How many gigabytes of data do you think was created, captured, copied, and consumed in 2020?
Think about the data created and consumed in your organisation, then add all the data from video, phones, security cameras, IoT devices, and thousands of sources worldwide.
We're now in the Zettabyte Era, with 2020 data estimated at 59 zettabytes. That's 59 trillion gigabytes in one year!
Volume isn't the only issue, data velocity (how fast new data is created) is accelerating and data variety (the types and sources of data) has never been greater.
Regardless, the expectation remains that this data can be ingested, processed, stored, analysed, and provide value.
Effective and scalable data management is critical to satisfy the demand for business insights into data and to meet the rise of machine learning and AI.
FAIR provides principles to deal with the increasing data volume, data complexity, and velocity of data creation.
FAIR data and the underlying standards, tools and practices should be a key part of your data management strategy.
Data is described with rich, semantic metadata so it is findable by humans and computers.
Data and metadata are assigned globally unique and persistent identifiers (PIDs).
Data and metadata is indexed in a searchable Data Catalogue, ideally DCAT-compliant.

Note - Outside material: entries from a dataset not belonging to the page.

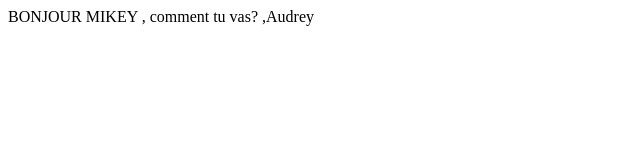
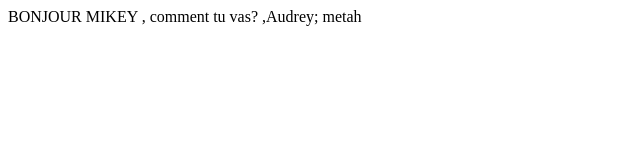
Before and after one commit to akouadio329-droid/Projet_test, a plain HTML site: page index.html in a window 1280 px wide. Shown: the full height of the page, 0-640 px from the left. Drawn offline with Linux system fonts and the light colour scheme.

Commit message:
Update index.html

```diff
--- a/index.html
+++ b/index.html
@@ -6,6 +6,6 @@
     <title>Document</title>
 </head>
 <body>
-    BONJOUR MIKEY , comment tu vas? ,Audrey
+    BONJOUR MIKEY , comment tu vas? ,Audrey; metah
 </body>
 </html>
```
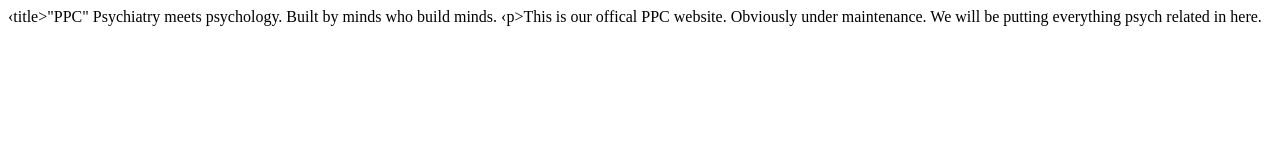
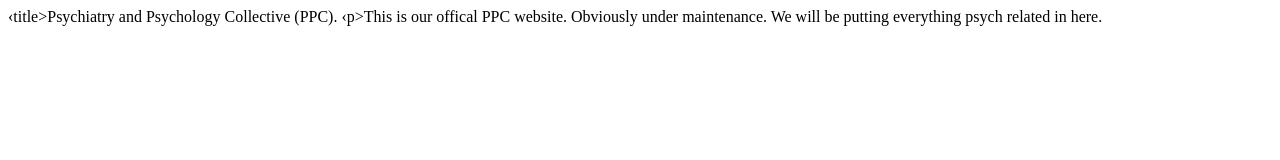
Before and after one commit to SaudiPPC/PPC, a plain HTML site: page index.html in a window 1280 px wide. Drawn offline with Linux system fonts and the light colour scheme.

Commit message:
Update index.html

```diff
--- a/index.html
+++ b/index.html
@@ -1,7 +1,7 @@
 <!Idoctype html>
 <html>
   <head>
-   ‹title>"PPC" Psychiatry meets psychology. Built by minds who build minds.</title>
+   ‹title>Psychiatry and Psychology Collective (PPC).</title>
   </head>
   <body>
     ‹p>This is our offical PPC website. Obviously under maintenance. We will be putting everything psych related in here.</p>
```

Metadata includes the identifier of the data they describe.
Data and metadata can be retrieved by their PID using standard
data protocols (e.g http).
Data and metadata can be retrieved using open communication protocols, i.e. without proprietary tools.
Data access has authentication and authorisation applied where necessary.
Metadata should be accessible even when the data is not, or no longer, available.
Data is provided in commonly understood formats, preferably open formats.
Metadata is defined in controlled vocabularies using knowledge representation, e.g. RDF, OWL, SKOS.
Metadata includes qualified references to other metadata.
Metadata controlled vocabularies follow FAIR principles.
Metadata has rich, detailed attributes so a user
(human or machine) can decide if the data is useful.
Data has a clear and accessible data usage licence (legal interoperability).
Data provenance is recorded, e.g. the origin of the data, any processing, any recompilation.
Metadata meets domain-relevant industry or community standards.
Do a FAIR self-assessment. This will give you a
maturity rating and identify areas to improve.
Use the free tool at https://crosslateral.com.au/fair-tool.html
Step 2: Take an ontological approach to your data, creating semantic metadata and taxonomies. Using ontologies will dramatically lift data literacy in your organisation.
Step 3: Start to apply data standards and practices such as Data Catalog Vocabulary (DCAT), RDF, OWL, SKOS, and Linked Data.
Step 4: Architect your data platform to take advantage of a DCAT-compliant Data Catalogue (such as ours), use SKOS-based vocabularies for master data management (such as ours), and use Graph databases for Linked Data (we do this).
If you need help to make your data FAIR, please contact us at email@example.com.